Records drawn from a dataset

|---|

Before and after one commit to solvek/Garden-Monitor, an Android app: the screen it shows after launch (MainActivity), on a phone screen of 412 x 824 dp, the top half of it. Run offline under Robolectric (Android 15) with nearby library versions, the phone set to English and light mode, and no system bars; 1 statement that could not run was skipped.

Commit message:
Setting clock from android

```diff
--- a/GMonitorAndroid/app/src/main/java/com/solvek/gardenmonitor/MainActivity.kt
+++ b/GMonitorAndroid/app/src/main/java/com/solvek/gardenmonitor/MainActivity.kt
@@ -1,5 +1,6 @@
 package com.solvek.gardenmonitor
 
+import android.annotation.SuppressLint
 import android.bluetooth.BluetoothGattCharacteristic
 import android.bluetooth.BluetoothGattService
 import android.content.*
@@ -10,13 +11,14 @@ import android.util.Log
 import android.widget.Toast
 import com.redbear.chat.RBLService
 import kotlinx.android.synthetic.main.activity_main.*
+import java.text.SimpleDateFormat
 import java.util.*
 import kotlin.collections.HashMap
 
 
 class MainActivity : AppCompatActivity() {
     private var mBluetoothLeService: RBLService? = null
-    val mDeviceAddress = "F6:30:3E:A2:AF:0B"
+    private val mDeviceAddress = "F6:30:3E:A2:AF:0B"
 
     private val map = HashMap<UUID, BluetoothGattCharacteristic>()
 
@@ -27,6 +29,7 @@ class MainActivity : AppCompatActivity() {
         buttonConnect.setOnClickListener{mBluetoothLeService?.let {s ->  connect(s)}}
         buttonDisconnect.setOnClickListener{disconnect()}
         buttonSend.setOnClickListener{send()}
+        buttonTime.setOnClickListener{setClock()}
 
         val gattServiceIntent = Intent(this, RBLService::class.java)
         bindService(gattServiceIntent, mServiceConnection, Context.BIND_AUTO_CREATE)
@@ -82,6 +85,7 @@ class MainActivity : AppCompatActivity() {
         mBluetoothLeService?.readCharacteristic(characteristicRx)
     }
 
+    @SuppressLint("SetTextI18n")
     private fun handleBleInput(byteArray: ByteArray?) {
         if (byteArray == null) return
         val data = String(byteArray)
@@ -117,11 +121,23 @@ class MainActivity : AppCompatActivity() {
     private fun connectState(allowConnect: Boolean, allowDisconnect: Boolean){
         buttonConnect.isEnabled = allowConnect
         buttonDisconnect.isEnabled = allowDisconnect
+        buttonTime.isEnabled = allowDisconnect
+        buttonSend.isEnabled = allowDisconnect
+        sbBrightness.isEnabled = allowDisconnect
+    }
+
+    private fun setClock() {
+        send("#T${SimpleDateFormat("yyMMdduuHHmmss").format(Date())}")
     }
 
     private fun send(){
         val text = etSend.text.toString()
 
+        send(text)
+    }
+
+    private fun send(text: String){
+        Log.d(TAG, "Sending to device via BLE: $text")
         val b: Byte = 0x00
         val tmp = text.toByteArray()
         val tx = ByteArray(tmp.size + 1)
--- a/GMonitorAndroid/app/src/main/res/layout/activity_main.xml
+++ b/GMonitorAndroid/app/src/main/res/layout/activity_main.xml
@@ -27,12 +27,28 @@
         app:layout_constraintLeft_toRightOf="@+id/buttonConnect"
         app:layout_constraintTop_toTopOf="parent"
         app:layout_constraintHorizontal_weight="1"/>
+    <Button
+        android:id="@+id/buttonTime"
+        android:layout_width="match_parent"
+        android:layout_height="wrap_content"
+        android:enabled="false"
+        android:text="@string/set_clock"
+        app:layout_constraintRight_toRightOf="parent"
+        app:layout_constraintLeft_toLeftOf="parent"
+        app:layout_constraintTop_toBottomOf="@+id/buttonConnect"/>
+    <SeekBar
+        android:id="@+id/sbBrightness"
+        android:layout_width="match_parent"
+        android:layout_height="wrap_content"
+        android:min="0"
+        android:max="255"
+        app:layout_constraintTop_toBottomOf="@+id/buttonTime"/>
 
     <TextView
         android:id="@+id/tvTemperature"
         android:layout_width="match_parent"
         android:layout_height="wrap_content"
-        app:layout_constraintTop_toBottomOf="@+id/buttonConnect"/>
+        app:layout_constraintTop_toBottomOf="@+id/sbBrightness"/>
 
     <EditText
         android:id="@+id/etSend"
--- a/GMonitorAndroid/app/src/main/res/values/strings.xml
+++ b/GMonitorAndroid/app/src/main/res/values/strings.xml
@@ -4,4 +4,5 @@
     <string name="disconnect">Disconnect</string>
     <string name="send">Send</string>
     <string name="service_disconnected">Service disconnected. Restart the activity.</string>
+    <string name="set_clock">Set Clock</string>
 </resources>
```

|---|

Every line above that holds the word "util" should be copied out.

@@ -10,13 +11,14 @@ import android.util.Log
 import java.util.*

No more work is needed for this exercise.